User interface change data

= = = =

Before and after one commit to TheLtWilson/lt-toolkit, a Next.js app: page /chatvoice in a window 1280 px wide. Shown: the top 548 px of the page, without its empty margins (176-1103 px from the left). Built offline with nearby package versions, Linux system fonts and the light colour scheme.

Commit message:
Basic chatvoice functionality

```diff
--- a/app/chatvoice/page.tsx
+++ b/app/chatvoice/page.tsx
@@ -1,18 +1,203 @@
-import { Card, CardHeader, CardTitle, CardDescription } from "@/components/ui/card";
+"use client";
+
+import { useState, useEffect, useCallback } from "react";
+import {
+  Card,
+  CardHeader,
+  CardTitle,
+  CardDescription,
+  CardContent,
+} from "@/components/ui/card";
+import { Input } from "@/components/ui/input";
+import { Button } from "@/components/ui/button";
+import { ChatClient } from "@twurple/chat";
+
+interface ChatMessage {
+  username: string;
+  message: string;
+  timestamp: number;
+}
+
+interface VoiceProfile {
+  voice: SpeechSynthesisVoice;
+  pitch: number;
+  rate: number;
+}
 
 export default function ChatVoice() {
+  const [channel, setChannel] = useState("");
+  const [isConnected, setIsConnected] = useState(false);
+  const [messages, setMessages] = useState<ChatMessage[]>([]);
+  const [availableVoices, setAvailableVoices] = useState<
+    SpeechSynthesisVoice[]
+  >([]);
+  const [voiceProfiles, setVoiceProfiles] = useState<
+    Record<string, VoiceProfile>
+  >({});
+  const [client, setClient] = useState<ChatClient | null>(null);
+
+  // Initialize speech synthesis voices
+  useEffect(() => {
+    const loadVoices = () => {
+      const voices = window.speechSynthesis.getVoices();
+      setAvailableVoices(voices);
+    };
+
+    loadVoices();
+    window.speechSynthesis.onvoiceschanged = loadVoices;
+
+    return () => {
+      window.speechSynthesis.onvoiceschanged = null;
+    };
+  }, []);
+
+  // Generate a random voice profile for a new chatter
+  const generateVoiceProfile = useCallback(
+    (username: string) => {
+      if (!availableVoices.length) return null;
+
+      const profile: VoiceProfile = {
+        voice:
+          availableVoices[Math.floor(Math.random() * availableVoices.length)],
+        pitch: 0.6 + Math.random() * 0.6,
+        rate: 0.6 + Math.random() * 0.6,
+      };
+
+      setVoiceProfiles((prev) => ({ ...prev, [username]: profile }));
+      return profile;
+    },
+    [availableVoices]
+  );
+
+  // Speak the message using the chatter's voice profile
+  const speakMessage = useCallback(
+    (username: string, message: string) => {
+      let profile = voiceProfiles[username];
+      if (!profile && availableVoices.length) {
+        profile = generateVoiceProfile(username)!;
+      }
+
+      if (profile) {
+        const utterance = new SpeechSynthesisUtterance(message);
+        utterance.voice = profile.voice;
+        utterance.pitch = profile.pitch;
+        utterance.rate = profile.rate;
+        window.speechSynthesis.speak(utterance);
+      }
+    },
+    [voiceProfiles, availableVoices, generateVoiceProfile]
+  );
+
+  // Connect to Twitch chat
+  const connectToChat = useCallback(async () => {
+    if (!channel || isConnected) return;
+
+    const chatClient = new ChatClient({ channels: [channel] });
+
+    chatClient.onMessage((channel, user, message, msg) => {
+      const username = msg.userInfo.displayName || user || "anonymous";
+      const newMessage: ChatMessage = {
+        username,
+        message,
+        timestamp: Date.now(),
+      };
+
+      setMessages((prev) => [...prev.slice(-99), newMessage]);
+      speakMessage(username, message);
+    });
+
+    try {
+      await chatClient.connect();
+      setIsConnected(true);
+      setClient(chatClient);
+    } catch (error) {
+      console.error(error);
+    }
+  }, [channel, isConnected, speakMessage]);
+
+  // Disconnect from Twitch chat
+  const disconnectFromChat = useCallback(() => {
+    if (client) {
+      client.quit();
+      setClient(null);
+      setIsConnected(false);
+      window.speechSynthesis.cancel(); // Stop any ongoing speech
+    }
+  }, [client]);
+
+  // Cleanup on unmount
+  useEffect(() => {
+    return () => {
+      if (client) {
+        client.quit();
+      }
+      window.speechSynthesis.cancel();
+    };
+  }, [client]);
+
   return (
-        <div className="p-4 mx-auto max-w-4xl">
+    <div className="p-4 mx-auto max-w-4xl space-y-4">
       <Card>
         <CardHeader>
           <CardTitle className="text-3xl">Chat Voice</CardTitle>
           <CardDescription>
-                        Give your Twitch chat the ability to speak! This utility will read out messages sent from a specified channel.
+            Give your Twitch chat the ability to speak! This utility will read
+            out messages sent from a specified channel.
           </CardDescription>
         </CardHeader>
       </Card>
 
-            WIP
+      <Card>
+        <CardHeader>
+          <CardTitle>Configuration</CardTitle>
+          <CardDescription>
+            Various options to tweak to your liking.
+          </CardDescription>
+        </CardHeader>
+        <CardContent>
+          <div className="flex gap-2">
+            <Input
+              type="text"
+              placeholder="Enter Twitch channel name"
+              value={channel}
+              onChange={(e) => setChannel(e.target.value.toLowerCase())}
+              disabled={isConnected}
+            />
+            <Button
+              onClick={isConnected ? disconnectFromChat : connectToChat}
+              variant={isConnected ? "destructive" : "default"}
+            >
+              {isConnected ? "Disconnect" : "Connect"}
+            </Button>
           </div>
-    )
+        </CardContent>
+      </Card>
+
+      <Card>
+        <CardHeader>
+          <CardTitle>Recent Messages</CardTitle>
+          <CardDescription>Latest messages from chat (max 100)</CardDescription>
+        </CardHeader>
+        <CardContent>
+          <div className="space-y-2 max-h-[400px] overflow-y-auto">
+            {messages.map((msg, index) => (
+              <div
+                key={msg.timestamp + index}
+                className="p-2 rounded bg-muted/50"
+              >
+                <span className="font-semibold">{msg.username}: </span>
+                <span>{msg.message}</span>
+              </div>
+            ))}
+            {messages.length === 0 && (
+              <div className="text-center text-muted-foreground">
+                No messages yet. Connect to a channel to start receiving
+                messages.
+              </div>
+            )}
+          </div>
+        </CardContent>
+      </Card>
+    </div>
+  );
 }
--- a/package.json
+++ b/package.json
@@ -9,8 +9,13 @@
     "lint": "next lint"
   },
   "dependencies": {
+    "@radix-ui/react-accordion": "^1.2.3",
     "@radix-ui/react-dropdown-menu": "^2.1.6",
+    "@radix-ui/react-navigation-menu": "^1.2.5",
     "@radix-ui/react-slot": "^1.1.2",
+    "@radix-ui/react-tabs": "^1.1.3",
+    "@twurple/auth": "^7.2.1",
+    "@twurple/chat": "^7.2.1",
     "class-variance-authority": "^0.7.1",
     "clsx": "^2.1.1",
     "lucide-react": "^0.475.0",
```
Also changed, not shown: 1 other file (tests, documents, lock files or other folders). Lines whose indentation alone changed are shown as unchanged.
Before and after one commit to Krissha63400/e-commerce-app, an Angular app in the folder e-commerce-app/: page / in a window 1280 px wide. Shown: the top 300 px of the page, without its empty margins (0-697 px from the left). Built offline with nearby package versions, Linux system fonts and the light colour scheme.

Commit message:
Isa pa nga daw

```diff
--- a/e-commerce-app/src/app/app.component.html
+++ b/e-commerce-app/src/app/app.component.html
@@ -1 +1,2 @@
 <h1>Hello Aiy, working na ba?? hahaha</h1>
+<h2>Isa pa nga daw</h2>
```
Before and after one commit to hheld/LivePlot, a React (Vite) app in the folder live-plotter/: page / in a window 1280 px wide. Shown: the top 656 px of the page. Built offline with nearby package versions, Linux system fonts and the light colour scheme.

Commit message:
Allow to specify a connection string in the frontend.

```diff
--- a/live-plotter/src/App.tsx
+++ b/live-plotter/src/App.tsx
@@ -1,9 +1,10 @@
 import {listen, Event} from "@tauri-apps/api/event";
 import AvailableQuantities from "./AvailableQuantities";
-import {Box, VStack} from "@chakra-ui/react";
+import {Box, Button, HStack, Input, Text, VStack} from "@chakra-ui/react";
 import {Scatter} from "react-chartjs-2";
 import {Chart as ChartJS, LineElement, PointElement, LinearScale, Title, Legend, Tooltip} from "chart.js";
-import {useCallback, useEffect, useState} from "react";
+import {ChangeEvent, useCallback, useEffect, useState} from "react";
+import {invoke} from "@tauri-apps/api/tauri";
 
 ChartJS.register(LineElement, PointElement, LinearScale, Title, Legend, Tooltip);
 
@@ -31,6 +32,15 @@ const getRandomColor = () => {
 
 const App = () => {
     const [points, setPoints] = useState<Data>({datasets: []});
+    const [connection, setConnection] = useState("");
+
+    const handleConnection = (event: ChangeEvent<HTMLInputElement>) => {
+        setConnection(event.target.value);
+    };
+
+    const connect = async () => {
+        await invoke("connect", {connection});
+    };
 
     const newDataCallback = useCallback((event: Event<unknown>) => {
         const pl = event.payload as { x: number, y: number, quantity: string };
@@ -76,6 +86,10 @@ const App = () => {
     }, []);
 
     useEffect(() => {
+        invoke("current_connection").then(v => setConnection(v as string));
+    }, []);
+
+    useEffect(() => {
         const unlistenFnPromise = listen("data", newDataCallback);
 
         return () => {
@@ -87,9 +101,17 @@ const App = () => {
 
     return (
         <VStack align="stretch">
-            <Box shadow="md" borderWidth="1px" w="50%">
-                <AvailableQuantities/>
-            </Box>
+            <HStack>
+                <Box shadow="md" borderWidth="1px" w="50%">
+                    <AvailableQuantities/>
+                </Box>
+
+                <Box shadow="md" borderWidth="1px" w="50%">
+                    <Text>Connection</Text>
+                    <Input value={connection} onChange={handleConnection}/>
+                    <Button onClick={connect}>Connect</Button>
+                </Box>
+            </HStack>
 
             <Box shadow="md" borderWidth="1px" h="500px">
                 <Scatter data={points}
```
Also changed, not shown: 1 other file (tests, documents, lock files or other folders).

= = = =

* [About this exercise]:
Gather from the entries above all lines that include the string "borderWidth".

* [Result of this exercise]:
-            <Box shadow="md" borderWidth="1px" w="50%">
+                <Box shadow="md" borderWidth="1px" w="50%">
+                <Box shadow="md" borderWidth="1px" w="50%">
             <Box shadow="md" borderWidth="1px" h="500px">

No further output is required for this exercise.